And, the form of agreement in use since January 1, 1948 (Exhibit D) provides that Oak Woods:
"shall set apart the amount of said principal sum and shall hold such sum in trust, for investment, for the improvement of and the keeping up in good order of said lot and cemetery, as set forth in sub-paragraph (a) hereof, and shall never divert such sum from such uses:
(a) To the extent that the net income of such sum will permit (the income, less necessary expenditures of administering the trust, being deemed the net income) the Association shall on
Lot No. * * * Section * * Division * * * cut the grass on said lot during the summer season, compost, seed and grade said lot every fifth year, if necessary, keep all graves on said lot level with the surrounding surface, and may apply such portion of said income as it may deem advisable for the maintenance, improvement and keeping up in good order said Cemetery; * *.
(b) Said sum may be commingled with other funds held by the Association for similar uses and the Association shall not be required to maintain a separate account with respect to said sum." (emphasis supplied)

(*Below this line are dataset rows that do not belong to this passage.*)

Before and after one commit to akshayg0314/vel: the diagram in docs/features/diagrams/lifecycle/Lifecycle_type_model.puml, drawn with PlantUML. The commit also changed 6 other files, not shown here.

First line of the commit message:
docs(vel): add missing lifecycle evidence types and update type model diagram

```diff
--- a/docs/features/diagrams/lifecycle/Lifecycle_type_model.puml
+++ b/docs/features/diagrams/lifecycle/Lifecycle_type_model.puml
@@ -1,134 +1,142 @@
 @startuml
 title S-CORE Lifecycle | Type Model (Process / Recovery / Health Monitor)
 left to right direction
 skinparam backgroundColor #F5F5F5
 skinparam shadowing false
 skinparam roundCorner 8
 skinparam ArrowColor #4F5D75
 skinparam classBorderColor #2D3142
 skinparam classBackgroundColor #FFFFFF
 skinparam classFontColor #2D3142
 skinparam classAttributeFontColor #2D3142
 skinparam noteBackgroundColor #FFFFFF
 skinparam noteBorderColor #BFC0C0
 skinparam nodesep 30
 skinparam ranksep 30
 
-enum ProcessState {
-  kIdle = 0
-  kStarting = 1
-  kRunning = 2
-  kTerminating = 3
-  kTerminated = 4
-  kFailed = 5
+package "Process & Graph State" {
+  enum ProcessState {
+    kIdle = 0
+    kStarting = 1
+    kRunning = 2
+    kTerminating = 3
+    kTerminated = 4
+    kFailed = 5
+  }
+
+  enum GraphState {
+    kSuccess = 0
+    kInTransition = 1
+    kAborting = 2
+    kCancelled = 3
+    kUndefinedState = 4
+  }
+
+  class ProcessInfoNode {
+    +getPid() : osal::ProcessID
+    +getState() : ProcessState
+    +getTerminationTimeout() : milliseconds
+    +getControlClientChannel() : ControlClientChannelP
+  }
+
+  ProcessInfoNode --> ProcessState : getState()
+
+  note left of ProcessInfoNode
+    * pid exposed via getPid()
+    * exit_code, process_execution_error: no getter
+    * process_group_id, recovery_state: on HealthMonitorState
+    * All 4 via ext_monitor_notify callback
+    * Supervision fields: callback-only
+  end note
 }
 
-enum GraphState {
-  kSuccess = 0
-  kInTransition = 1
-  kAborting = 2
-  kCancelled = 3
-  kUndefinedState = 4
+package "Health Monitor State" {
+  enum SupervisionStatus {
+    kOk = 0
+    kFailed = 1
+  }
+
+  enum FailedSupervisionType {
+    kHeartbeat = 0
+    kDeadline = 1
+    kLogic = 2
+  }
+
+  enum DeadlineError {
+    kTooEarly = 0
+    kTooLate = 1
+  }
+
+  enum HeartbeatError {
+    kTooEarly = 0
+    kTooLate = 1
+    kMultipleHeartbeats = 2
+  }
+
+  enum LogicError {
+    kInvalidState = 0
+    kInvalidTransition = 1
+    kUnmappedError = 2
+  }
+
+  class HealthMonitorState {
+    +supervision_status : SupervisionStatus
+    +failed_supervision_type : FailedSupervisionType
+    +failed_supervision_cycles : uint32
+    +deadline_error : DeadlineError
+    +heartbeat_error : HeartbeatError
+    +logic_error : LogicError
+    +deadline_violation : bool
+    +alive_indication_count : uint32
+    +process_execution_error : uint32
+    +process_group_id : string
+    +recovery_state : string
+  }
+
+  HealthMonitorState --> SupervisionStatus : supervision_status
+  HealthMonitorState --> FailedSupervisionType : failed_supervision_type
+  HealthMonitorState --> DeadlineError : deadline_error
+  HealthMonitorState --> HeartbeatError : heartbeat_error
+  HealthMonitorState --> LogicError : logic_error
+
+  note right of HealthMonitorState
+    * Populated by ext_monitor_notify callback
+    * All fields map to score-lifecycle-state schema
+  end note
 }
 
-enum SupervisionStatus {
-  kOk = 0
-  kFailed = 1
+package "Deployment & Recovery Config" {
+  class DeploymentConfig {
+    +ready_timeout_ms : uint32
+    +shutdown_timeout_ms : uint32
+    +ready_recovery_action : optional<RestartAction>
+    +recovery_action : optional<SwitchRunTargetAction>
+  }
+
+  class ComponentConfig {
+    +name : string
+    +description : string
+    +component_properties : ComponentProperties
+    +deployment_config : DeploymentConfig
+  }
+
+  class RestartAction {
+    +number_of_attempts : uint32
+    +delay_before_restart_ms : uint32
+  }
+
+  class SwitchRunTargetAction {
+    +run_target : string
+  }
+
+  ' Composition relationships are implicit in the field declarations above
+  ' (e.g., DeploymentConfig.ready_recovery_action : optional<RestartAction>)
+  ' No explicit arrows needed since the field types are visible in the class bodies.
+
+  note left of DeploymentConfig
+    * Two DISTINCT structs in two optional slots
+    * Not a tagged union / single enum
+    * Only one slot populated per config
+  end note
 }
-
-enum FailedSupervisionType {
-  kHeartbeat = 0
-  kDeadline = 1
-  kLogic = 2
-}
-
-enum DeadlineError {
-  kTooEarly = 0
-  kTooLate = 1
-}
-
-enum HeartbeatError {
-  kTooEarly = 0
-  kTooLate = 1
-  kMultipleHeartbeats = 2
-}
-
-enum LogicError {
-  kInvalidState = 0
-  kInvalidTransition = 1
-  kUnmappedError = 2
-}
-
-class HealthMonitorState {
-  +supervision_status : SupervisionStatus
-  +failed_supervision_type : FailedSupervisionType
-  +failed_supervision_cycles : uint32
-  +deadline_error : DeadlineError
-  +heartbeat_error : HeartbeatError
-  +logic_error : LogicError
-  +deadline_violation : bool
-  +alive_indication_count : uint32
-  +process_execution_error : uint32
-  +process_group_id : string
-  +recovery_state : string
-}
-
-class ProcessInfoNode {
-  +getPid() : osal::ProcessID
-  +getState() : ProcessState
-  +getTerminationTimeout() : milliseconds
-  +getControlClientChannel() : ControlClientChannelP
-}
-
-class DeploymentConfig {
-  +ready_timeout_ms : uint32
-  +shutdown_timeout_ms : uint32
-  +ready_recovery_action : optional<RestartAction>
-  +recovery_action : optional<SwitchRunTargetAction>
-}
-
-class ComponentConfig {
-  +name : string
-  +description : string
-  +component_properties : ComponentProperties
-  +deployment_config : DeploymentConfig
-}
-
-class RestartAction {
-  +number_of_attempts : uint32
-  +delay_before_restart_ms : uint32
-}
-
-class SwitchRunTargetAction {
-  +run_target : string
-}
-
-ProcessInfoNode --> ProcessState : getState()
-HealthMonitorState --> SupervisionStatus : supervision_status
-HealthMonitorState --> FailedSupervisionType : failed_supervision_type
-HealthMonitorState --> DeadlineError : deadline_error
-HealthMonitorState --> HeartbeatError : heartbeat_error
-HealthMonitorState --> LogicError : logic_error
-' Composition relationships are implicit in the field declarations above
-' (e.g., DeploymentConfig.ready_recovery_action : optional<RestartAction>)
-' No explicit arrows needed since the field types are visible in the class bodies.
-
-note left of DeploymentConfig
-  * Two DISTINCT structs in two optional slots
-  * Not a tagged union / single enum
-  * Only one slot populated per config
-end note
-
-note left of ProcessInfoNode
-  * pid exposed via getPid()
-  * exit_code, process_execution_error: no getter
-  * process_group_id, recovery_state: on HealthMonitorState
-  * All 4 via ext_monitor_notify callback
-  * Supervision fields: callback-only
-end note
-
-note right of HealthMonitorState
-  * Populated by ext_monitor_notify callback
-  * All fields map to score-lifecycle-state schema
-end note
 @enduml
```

Since the funds so received in trust under these contracts were commingled by the taxpayer with the funds received under the other forms of agreement, and the dividends received were from investments made of the commingled funds, it is my opinion that the taxpayer failed to discharge its burden of establishing that it was the owner of the dividend income and entitled to the dividends received deduction.